◆ Data under study:
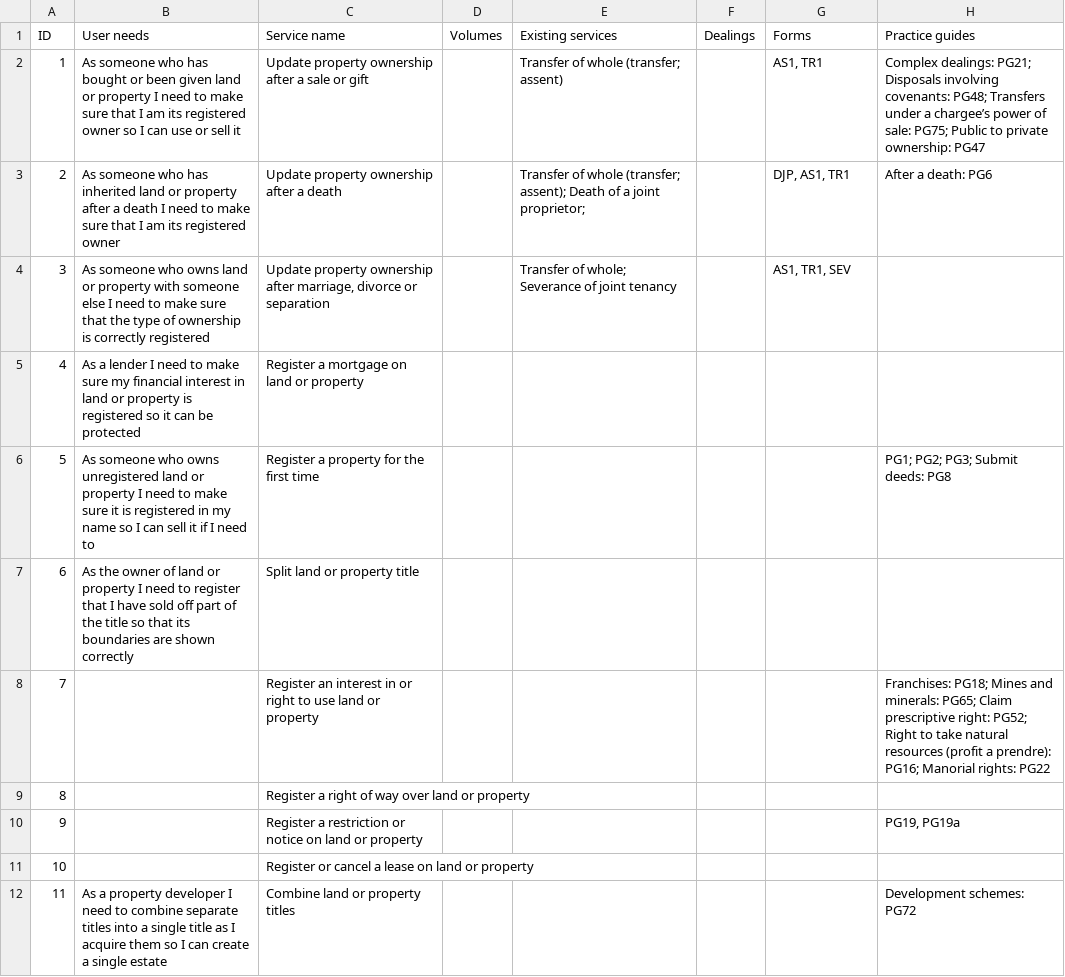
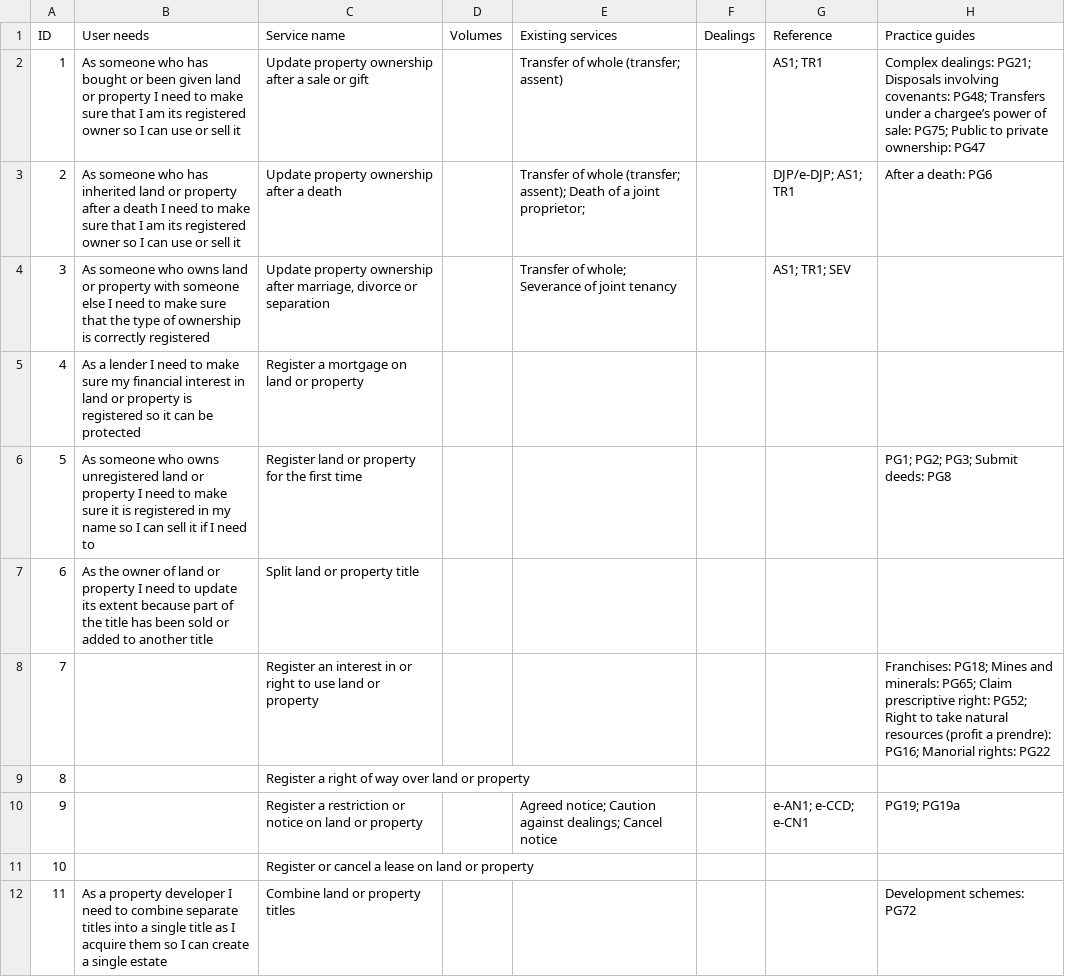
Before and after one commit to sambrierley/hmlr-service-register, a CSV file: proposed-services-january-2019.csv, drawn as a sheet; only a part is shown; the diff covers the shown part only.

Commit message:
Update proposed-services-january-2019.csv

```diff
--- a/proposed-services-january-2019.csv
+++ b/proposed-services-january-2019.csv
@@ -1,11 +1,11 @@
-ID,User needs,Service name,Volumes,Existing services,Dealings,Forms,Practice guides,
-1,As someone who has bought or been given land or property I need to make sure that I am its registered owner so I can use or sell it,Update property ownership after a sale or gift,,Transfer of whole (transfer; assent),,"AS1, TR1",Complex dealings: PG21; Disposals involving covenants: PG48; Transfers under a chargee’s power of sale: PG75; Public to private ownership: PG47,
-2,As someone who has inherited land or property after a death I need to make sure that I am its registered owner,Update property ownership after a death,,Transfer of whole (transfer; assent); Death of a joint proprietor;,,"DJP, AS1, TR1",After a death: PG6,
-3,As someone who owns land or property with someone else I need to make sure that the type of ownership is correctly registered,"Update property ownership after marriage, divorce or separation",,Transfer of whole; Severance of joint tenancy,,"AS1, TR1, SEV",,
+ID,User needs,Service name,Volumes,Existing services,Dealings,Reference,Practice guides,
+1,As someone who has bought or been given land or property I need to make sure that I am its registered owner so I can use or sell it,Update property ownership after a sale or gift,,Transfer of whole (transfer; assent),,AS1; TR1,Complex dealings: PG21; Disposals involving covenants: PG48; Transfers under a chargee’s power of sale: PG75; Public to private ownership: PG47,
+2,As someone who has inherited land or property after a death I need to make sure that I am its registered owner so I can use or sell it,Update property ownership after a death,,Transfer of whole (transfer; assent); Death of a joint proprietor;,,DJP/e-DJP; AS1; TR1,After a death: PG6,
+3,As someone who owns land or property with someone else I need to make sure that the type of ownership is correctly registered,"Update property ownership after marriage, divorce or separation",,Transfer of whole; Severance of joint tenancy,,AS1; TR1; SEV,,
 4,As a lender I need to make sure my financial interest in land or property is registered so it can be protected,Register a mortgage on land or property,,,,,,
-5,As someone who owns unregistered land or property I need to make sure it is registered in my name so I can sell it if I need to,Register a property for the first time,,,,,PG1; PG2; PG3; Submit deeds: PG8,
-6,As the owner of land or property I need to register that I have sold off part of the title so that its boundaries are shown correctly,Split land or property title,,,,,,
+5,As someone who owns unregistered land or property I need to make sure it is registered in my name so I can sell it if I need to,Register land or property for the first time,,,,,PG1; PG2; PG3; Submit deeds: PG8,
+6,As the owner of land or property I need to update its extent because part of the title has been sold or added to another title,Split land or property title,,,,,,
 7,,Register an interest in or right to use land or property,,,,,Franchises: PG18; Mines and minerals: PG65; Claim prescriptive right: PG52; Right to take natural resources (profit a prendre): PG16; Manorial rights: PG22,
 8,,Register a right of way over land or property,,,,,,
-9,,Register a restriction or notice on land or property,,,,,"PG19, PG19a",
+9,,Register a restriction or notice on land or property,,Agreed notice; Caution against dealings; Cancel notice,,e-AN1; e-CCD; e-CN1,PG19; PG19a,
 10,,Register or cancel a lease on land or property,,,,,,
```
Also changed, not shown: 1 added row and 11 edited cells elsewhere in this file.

◆ Your instructions:
Repeat every line of the data exactly, but do not include pictures.

◆ Output for this exercise:
Before and after one commit to sambrierley/hmlr-service-register, a CSV file: proposed-services-january-2019.csv, drawn as a sheet; only a part is shown; the diff covers the shown part only.

Commit message:
Update proposed-services-january-2019.csv

```diff
--- a/proposed-services-january-2019.csv
+++ b/proposed-services-january-2019.csv
@@ -1,11 +1,11 @@
-ID,User needs,Service name,Volumes,Existing services,Dealings,Forms,Practice guides,
-1,As someone who has bought or been given land or property I need to make sure that I am its registered owner so I can use or sell it,Update property ownership after a sale or gift,,Transfer of whole (transfer; assent),,"AS1, TR1",Complex dealings: PG21; Disposals involving covenants: PG48; Transfers under a chargee’s power of sale: PG75; Public to private ownership: PG47,
-2,As someone who has inherited land or property after a death I need to make sure that I am its registered owner,Update property ownership after a death,,Transfer of whole (transfer; assent); Death of a joint proprietor;,,"DJP, AS1, TR1",After a death: PG6,
-3,As someone who owns land or property with someone else I need to make sure that the type of ownership is correctly registered,"Update property ownership after marriage, divorce or separation",,Transfer of whole; Severance of joint tenancy,,"AS1, TR1, SEV",,
+ID,User needs,Service name,Volumes,Existing services,Dealings,Reference,Practice guides,
+1,As someone who has bought or been given land or property I need to make sure that I am its registered owner so I can use or sell it,Update property ownership after a sale or gift,,Transfer of whole (transfer; assent),,AS1; TR1,Complex dealings: PG21; Disposals involving covenants: PG48; Transfers under a chargee’s power of sale: PG75; Public to private ownership: PG47,
+2,As someone who has inherited land or property after a death I need to make sure that I am its registered owner so I can use or sell it,Update property ownership after a death,,Transfer of whole (transfer; assent); Death of a joint proprietor;,,DJP/e-DJP; AS1; TR1,After a death: PG6,
+3,As someone who owns land or property with someone else I need to make sure that the type of ownership is correctly registered,"Update property ownership after marriage, divorce or separation",,Transfer of whole; Severance of joint tenancy,,AS1; TR1; SEV,,
 4,As a lender I need to make sure my financial interest in land or property is registered so it can be protected,Register a mortgage on land or property,,,,,,
-5,As someone who owns unregistered land or property I need to make sure it is registered in my name so I can sell it if I need to,Register a property for the first time,,,,,PG1; PG2; PG3; Submit deeds: PG8,
-6,As the owner of land or property I need to register that I have sold off part of the title so that its boundaries are shown correctly,Split land or property title,,,,,,
+5,As someone who owns unregistered land or property I need to make sure it is registered in my name so I can sell it if I need to,Register land or property for the first time,,,,,PG1; PG2; PG3; Submit deeds: PG8,
+6,As the owner of land or property I need to update its extent because part of the title has been sold or added to another title,Split land or property title,,,,,,
 7,,Register an interest in or right to use land or property,,,,,Franchises: PG18; Mines and minerals: PG65; Claim prescriptive right: PG52; Right to take natural resources (profit a prendre): PG16; Manorial rights: PG22,
 8,,Register a right of way over land or property,,,,,,
-9,,Register a restriction or notice on land or property,,,,,"PG19, PG19a",
+9,,Register a restriction or notice on land or property,,Agreed notice; Caution against dealings; Cancel notice,,e-AN1; e-CCD; e-CN1,PG19; PG19a,
 10,,Register or cancel a lease on land or property,,,,,,
```
Also changed, not shown: 1 added row and 11 edited cells elsewhere in this file.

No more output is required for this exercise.